A couple of things to declare from the start. firstly, I am not a Leeds fan and secondly I was probably too young and removed from holding a view about whether or not Brian Clough was a genius.
But in the spirit of making declarations it is worth pointing out that after having read the Red Riding quartet by David Peace I was in the mood for another book so came to this with familiarity of the style and the voice.
That voice is one of paranoid violence and in this case comes from the lips and thoughts of Clough as he rambles through 44 days in charge of a club that he hates surrounded by players and staff who despise him. Peace weaves in the back story of how Clough got to the position of being manager at Leeds with the success at Derby and the pivotal relationship with Peter Taylor, who importantly opted to pass on Leeds, but it is the Leeds story that is captivating.
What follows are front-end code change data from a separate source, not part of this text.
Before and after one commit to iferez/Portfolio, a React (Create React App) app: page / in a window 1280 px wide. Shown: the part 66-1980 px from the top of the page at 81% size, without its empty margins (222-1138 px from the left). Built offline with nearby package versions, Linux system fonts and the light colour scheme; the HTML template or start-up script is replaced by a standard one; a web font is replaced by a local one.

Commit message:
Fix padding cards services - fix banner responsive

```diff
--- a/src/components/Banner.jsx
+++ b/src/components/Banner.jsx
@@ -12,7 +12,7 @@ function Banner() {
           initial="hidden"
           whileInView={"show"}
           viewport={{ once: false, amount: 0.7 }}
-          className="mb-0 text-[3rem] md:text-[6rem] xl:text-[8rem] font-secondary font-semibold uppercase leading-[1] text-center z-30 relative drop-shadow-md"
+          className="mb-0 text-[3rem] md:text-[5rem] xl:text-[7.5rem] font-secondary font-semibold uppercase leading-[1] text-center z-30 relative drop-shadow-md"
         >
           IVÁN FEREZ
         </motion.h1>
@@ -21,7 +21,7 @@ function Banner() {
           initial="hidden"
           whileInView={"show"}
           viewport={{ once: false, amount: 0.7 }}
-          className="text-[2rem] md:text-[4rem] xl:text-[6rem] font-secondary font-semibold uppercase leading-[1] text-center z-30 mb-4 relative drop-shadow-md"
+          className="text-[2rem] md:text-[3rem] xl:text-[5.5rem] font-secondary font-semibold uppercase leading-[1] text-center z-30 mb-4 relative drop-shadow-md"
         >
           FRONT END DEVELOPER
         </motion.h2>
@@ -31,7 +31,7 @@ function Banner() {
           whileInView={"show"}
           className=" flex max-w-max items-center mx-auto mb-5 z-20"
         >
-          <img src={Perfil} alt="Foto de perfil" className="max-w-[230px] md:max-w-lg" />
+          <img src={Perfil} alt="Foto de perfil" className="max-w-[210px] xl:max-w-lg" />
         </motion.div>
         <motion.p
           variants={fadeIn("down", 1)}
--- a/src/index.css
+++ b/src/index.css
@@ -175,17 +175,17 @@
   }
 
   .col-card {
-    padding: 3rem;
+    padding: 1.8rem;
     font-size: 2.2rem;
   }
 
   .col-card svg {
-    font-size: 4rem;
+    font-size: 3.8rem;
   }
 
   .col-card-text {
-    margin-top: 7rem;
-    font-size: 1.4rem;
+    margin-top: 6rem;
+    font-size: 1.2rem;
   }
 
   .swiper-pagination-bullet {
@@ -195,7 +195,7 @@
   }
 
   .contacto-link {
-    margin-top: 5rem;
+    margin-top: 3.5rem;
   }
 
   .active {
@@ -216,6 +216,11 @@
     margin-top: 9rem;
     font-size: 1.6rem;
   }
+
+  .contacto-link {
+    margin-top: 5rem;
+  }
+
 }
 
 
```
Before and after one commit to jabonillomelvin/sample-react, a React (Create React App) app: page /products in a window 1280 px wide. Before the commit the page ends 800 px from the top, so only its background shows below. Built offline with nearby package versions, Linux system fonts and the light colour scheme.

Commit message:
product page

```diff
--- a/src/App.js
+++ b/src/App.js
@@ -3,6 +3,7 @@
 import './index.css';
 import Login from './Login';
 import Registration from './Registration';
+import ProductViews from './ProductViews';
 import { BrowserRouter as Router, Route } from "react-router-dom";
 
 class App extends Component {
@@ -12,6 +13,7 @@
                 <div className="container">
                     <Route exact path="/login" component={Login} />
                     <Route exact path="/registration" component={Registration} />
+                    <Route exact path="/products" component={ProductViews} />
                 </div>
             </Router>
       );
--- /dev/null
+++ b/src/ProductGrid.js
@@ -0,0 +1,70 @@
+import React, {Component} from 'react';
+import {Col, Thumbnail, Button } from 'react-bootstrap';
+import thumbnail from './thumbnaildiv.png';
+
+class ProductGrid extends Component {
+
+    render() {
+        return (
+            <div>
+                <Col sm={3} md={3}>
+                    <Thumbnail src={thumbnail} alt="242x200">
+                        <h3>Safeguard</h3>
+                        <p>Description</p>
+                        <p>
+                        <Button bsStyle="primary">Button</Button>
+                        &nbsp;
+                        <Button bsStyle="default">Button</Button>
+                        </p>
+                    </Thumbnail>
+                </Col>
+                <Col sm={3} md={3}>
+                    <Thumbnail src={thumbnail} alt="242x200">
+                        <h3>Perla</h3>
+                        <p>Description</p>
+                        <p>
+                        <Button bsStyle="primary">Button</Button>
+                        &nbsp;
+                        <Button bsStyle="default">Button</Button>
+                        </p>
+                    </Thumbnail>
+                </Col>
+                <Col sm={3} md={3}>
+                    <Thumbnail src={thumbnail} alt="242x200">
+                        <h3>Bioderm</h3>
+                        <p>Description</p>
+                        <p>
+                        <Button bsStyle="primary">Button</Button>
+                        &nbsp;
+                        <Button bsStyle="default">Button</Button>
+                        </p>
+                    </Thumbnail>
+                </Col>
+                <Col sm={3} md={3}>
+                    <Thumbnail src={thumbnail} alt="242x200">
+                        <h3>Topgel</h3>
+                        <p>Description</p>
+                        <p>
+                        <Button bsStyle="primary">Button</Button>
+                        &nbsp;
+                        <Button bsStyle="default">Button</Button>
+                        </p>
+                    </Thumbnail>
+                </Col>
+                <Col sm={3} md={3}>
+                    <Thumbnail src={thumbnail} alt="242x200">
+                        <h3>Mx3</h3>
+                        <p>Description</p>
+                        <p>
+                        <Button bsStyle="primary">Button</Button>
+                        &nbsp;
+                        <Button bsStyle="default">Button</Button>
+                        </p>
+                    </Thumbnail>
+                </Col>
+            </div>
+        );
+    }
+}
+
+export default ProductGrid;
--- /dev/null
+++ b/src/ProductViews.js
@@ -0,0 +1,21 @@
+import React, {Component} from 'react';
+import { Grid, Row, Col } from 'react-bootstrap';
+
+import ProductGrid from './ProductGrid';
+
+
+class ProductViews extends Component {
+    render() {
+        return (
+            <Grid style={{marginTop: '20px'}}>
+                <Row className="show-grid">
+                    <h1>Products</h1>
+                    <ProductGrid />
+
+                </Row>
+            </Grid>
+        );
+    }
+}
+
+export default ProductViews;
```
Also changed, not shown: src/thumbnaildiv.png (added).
A man with a drink problem, a fragile God complex and a hatred for the methods of others enters a club that has already enjoyed success and simply starts to tear it apart. Clough's aim was to make them better and play more attractive football but the way he went about it was bound to fail. he failed to turn up at training sessions, goaded the players and when they expected his backing as a manager he gave them none.
But Peace is careful to give his Clough depth and although he is a severely flawed character the reasons for his yearning for success and wealth are laid bare with his playing career cut short by injury and his hard upbringing in the North East. You never quite fall for the man but you understand, particularly with even the scantiest knowledge of what happened afterwards at Nottingham Forest, that Clough had something.
The fact that you put the book down with that opinion indicates that this is more than the one-sided hatchet job that some people have made out. Maybe Clough wasn't as aggressive but that's what Peace's Yorkshire is like. Maybe it was always going to be too dangerous taking on such a well known character and well documented events and using them as the ingredients for fiction. But for the neutral, the non fan of anything to do with the book, this is a gritty tale exposing the fragility of luck in sport and the naivety of those involved in the game.
A tough read but far from a defeat. Perhaps to put it in the context of a Clough Leeds result it was one of his better efforts, a draw.